Indeed we are inundated with advertising promoting the quick-fix, when often it is a simple matter of knowing the natural remedies that are widely available.

[Again, this is not to say that medications and pharmaceuticals do not have their place and are essential for many medical conditions, and it is NOT the opinion of the Nutra Foundation that natural products and supplements are cure-alls.]

What is the case is that natural remedies should be at least tried, instead of always reaching for medications. And it is worth discussing the reasons for this.

Natural products are preferable to pharmaceutical medications for a few simple reasons:

1. Since natural products are indeed found in nature they have limited side-effects — the most common being stomach upset or possibly allergic reaction (which is the case with any food). All one has to do is listen to the laundry-list of side-effects on pharmaceutical commercials to be reminded of the sometimes severe side-effects.

2. Pharmaceutical solutions to common problems often are simply covering up or alleviating a more systemic issue in your body.

3. Pharmaceutical solutions can in some cases lead to dependency and even addiction.

Of course it is always worth noting that even natural supplements and herbs can have negative effects on certain people. The reality is that the human body is very complex, and each of us is an individual. One person’s wonder-herb can be another’s placebo or allergy…

Natural Products and Side Effects

Surely virtually everything we ingest or take medicinally has potential side effects. Just consider those who cannot drink milk (lactose intolerance) or allergies. And who doesn’t know someone allergic to nuts of some kind.

Still, truth be told, natural products and supplements simply have less side effects than pharmaceuticals. Anyone who debates this is either uninformed, or totally biased.

The most common side-effect of any product (or food for that matter) that we ingest is stomach or intestinal upset — which only serves to reason. Rarely are these side-effects extremely harmful, and most often using a smaller dosage or taking a product with food alleviates these symptoms.

We are all aware of food allergies, and basically natural products and supplements can be thought of as foods. Allergic symptoms typically take the form of skin rashes, vomiting, headaches, etc. As with any new substance we introduce in our bodies, it’s always prudent to be aware of potential adverse effects.

Having said all of this — the overwhelming evidence supports the assertion (and fact) that natural products have far far less potential side-effects than pharmaceuticals. One only has to listen to drug commercials to be reminded of this fact.

Italian Resveratrol Study Published

A recent study has been reported about the effects of Resveratrol in the diets of Italians in the Chianti region of Italy has been published in the JAMA Internal Medicine journal. The study concludes there were no differences in individuals (with varying levels of Resveratrol in their bodies based upon their normal dietary intake) related to reduced death rate, inflammation, heart disease or cancer. A variety of articles have been published about the study by sources including Reuters, NPR, Science Daily , LA Times and others.

[Nutra specifically recommends an article published by NHS as it describes the study parameters in an unbiased manner.]

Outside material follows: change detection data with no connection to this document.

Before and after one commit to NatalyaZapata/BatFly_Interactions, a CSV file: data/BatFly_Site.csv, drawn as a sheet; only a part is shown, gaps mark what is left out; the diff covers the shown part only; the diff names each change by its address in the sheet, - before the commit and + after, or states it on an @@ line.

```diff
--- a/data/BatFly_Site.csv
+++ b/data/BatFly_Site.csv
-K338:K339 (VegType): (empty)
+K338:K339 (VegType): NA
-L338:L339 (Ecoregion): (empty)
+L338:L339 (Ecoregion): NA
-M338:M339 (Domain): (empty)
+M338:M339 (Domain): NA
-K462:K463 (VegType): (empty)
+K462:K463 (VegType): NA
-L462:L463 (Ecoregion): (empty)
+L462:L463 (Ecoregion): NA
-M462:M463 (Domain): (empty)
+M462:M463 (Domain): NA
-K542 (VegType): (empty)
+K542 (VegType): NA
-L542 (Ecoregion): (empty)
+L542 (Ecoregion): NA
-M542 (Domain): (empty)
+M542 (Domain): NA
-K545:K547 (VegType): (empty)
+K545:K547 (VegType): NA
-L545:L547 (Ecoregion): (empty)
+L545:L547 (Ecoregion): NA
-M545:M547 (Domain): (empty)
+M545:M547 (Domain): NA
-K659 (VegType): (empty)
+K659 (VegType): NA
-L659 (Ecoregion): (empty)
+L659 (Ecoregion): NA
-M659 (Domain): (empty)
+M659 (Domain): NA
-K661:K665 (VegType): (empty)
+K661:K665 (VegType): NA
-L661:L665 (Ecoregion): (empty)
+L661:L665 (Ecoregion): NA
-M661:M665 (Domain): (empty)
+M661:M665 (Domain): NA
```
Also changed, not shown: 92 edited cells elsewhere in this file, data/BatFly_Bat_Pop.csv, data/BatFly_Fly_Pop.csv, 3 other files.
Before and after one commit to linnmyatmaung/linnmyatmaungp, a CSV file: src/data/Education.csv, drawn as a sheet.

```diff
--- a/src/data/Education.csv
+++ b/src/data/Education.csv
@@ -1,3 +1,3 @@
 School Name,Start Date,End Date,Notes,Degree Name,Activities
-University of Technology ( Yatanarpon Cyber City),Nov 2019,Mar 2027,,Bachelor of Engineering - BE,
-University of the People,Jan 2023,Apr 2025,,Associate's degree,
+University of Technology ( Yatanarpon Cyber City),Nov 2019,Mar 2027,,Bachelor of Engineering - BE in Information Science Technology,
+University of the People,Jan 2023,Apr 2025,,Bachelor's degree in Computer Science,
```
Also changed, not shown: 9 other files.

Naturally, this study has caused some scientists and doctors to question the effectiveness of Resveratrol supplements as a dietary supplement. Nutra believes the study’s methodology and results to be fair and genuine. The Nutra Foundation’s conclusions about the Italian study are threefold: 1) the study is only one study on individuals with normal diets, 2) the study could have singled out a host of parameters in individuals’ diets and blood streams that had no effect on the disease outcomes studied, and 3) the study is not relevant with respect to taking higher doses of a Resveratrol supplement.

Nutra also hastens to say that there have been a plethora of studies that have shown positive effects in individuals taking Resveratrol supplements (in dosages from 250 – 500 mg) including strength and endurance, heart health, diabetes, memory and cancer prevention.

For the new study, Dr. Semba of Johns Hopkins used data from 783 Italians who were tracked from 1998 to 2009, when they were at least 65 years old, living in their communities at that time.

The participants were examined and asked to complete a questionnaire about their diets. Urine samples were also collected from people in the study to measure levels of broken-down resveratrol. The participants were not taking Resveratrol supplements.

The Reuters article mentions Teresa Fung, a nutrition researcher at Simmons College in Boston who was not involved in the new study, said she was “not surprised” by its findings. Fung told Reuters Health she wouldn’t expect the amount of resveratrol found in a normal diet to have a detectable effect on health.

Dr. David Sinclair (Harvard University) who has researched Resveratrol and numerous other polyphenols and anti-oxidants commented in the LA Times Article —  “The levels of Resveratrol in the diet are negligible compared to the levels shown to work in mice and humans.” Sinclair is one of the leading resveratrol researchers in the U.S. Many people have pointed out it would be virtually impossible to get high enough levels in the normal diet as are used in research studies.